Thursday, January 6, 2011

Shame - Embracing Humanity

"For I am the least of the apostles, unworthy to be called an apostle..." (1 Corinthians 15: 9) Reading these words this morning, I found myself admiring how Paul seemed able to live powerfully and honestly with the reality of his past sin. Paul's words seem so opposite of what his life came to represent to those of us walking with the Lord two centuries later. He did not live thinking that he would be remembered for eternity and his letters placed in the Word of God as we know it. Paul just lived...taught...encouraged...challenged...and loved. 

Somehow, he was able to embrace his humanity. Many that I have the privilege of counseling struggling with admitting their contribution to the issues that bring them to my office. Gently, over time, they are challenged to embrace the truth of how they participate in the problem. For some, they are not able to see their part. Others, respond with remorse, repentance and move forward to healthier behaviors. 

Any shame Paul experienced was repeatedly brought back to the truth of what God's grace had provided for Him. The same is true in the healing process. Reminding my clients of God's grace and steadfast love will always be a part of the journey they are in. must be a part of our daily walk as well. There are times we need to remember the place God's love has rescued us from. Paul reminded himself of his moral littleness. Then... accompany it with the reminder of God's work of Grace. (Vs. 10) Paul goes on to say, "But by the Grace of God I am what I am..." This practice does not mean we are without responsibility. It just means we are aware. Aware of our participation with our humanity and aware of God's gift of grace. 

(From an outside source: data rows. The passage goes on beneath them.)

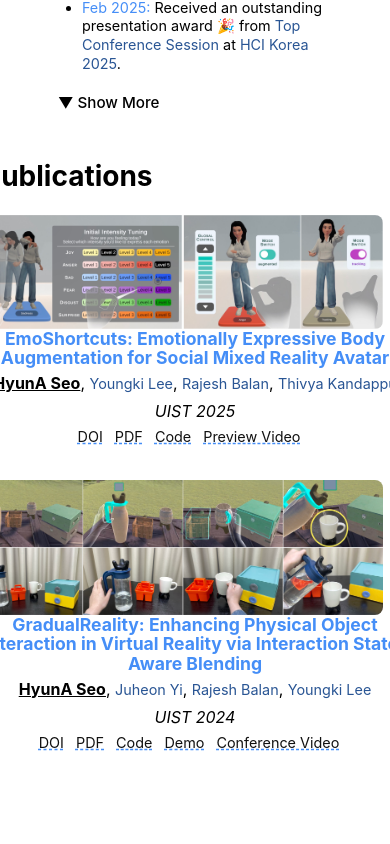
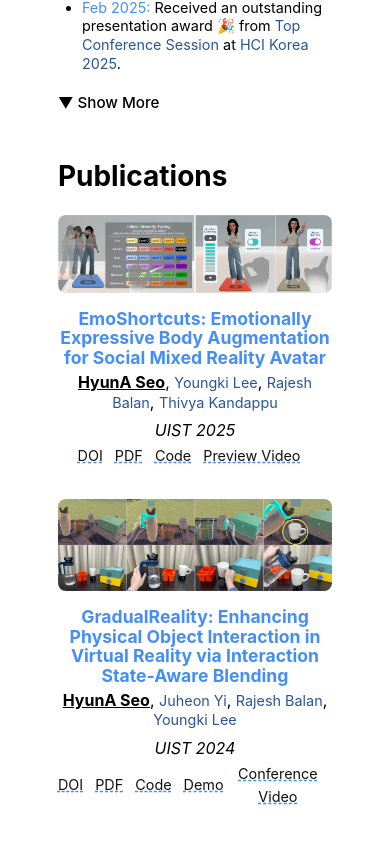
Before and after one commit to hyunaseo/hyunaseo.github.io, a React (Create React App) app: page / in a window 390 px wide. Shown: the part 1356-2200 px from the top of the page. Built offline with nearby package versions, Linux system fonts and the light colour scheme.

Commit message:
Fix bug in mobile layout

```diff
--- a/src/App.css
+++ b/src/App.css
@@ -395,6 +395,22 @@ main {
     margin-bottom: 1rem;
   }
 
+  .publication-image {
+    min-width: 0;
+    width: 100%;
+    margin-right: 0;
+    margin-bottom: 1rem;
+    display: flex;
+    justify-content: center;
+  }
+
+  .publication-image img {
+    width: 100%;
+    max-width: 350px;
+    height: auto;
+    max-height: 220px;
+  }
+
   .publication-description {
     max-width: 100%;
     text-align: center;
```
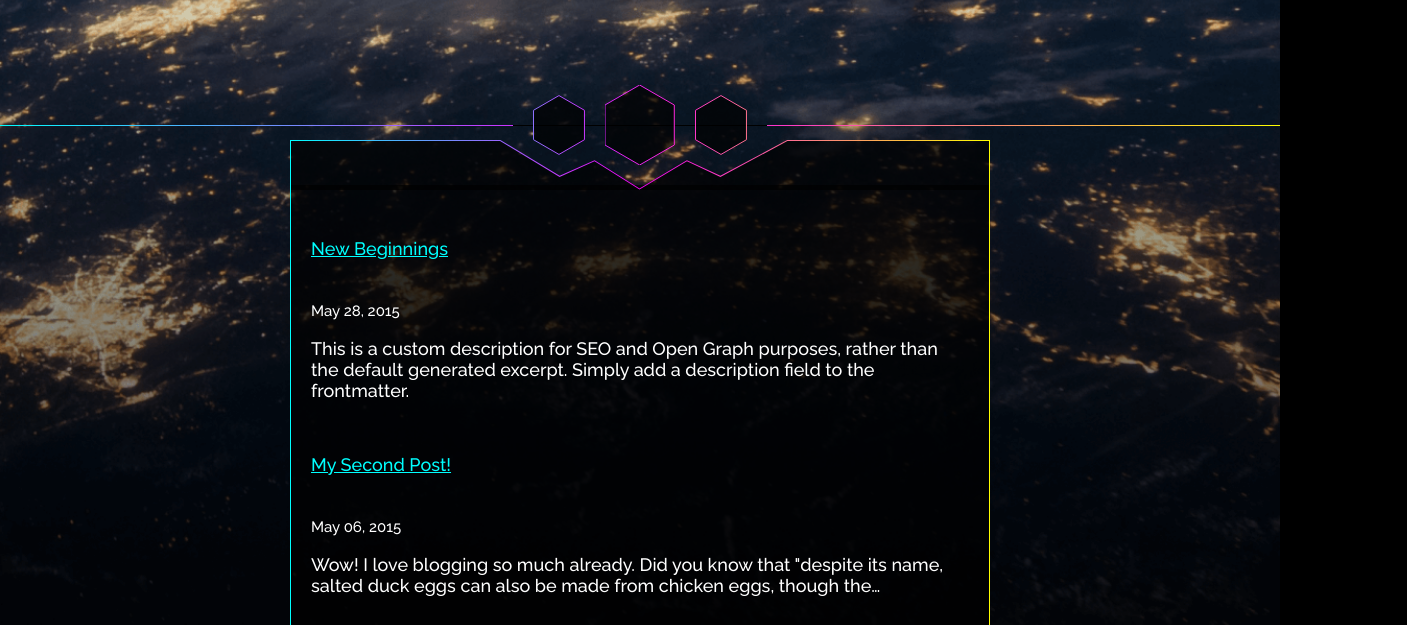
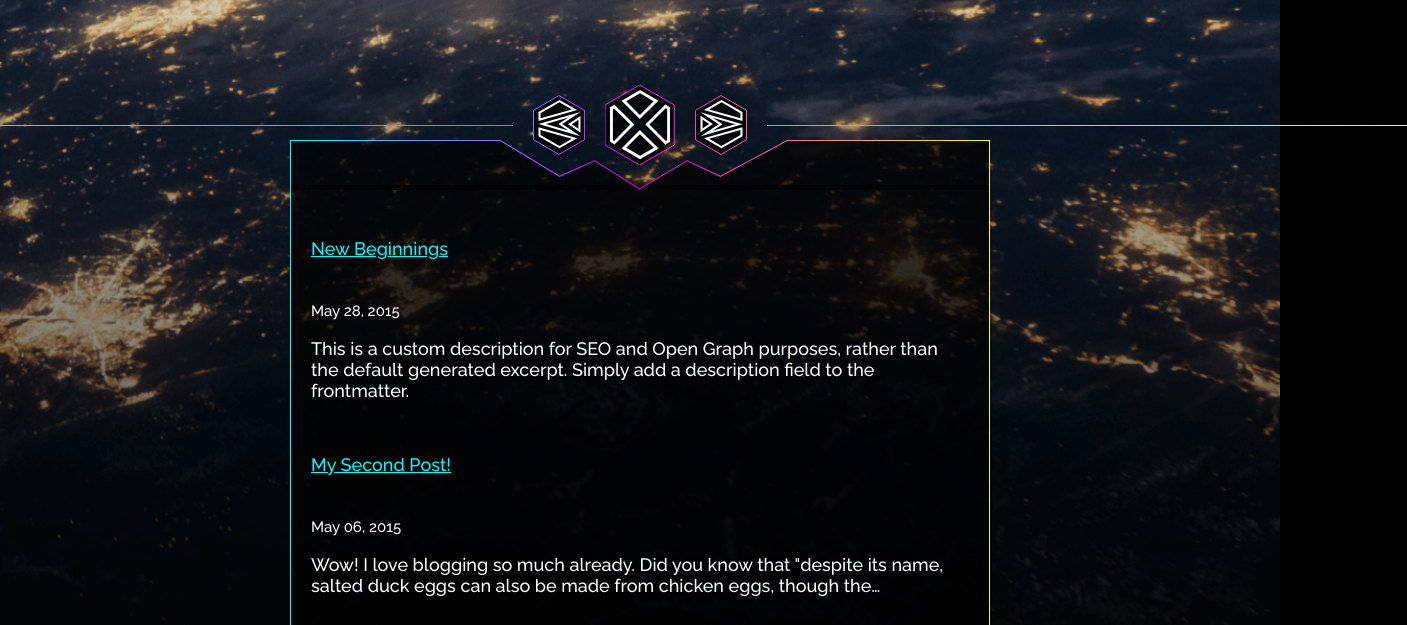
Before and after one commit to davidsletten/blog, a Gatsby site: page / in a window 1280 px wide. Shown: the part 175-800 px from the top of the page, 1407 px wide, since content can reach past the window. Built offline with nearby package versions, Linux system fonts and the light colour scheme; Gatsby itself is replaced by a stand-in of ours.

Commit message:
nav icons and gradient tune up

```diff
--- a/src/components/navigation.js
+++ b/src/components/navigation.js
@@ -1,5 +1,8 @@
 import React, { Component } from "react"
 import styled from "styled-components"
+import Close from "../../content/assets/close.svg"
+import Previous from "../../content/assets/previous.svg"
+import Next from "../../content/assets/next.svg"
 
 const StyledNav = styled.nav`
   display: flex;
@@ -15,24 +18,29 @@ const StyledNav = styled.nav`
     content: "";
     position: absolute;
     top: 300px;
-    left: 0;
+    right: 50%;
+    transform: translateX(-127px);
     border-top-width: 1px;
     border-right-width: 0;
     border-bottom-width: 0;
     border-left-width: 0;
     border-top-style: solid;
-    border-image: linear-gradient(to right, cyan, magenta, yellow) 1;
-    width: 100%;
+    border-image: linear-gradient(to right, cyan, #8d72ff) 1;
+    width: 50%;
   }
   &:after {
     content: "";
     position: absolute;
     top: 300px;
     left: 50%;
-    width: 254px;
-    height: 1px;
-    background: black;
-    transform: translateX(-50%);
+    transform: translateX(127px);
+    border-top-width: 1px;
+    border-right-width: 0;
+    border-bottom-width: 0;
+    border-left-width: 0;
+    border-top-style: solid;
+    border-image: linear-gradient(to right, #ff728d, yellow) 1;
+    width: 50%;
   }
   .boundary {
     position: relative;
@@ -64,6 +72,7 @@ export default class Navigation extends Component {
               stroke="url(#gradient4)"
               d="M0.5 15.2887L25.9808 0.57735L51.4615 15.2887V44.7113L25.9808 59.4226L0.5 44.7113V15.2887Z"
             />
+            <Previous x="5" y="5" />
             <defs>
               <linearGradient
                 id="gradient4"
@@ -79,7 +88,6 @@ export default class Navigation extends Component {
             </defs>
           </svg>
           <svg
-            className="all"
             width="70"
             height="80"
             viewBox="0 0 70 80"
@@ -91,6 +99,7 @@ export default class Navigation extends Component {
               stroke="url(#gradient5)"
               d="M34.641 0L69.282 20V60L34.641 80L0 60V20L34.641 0Z"
             />
+            <Close x="5" y="5" />
             <defs>
               <linearGradient
                 id="gradient5"
@@ -106,7 +115,6 @@ export default class Navigation extends Component {
             </defs>
           </svg>
           <svg
-            className="ecology"
             width="52"
             height="60"
             viewBox="0 0 52 60"
@@ -118,6 +126,7 @@ export default class Navigation extends Component {
               stroke="url(#gradient6)"
               d="M0.5 15.2887L25.9808 0.57735L51.4615 15.2887V44.7113L25.9808 59.4226L0.5 44.7113V15.2887Z"
             />
+            <Next x="5" y="5" />
             <defs>
               <linearGradient
                 id="gradient6"
```
Also changed, not shown: content/assets/close.svg (added), content/assets/next.svg (added), content/assets/previous.svg (added).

As a result, like Paul, we labour all the more to allow grace to have its way in the daily interactions and tasks that life brings. Embrace your humanity today with the help of God's grace. Great hope and freedom awaits you on the other side of this kind of honesty.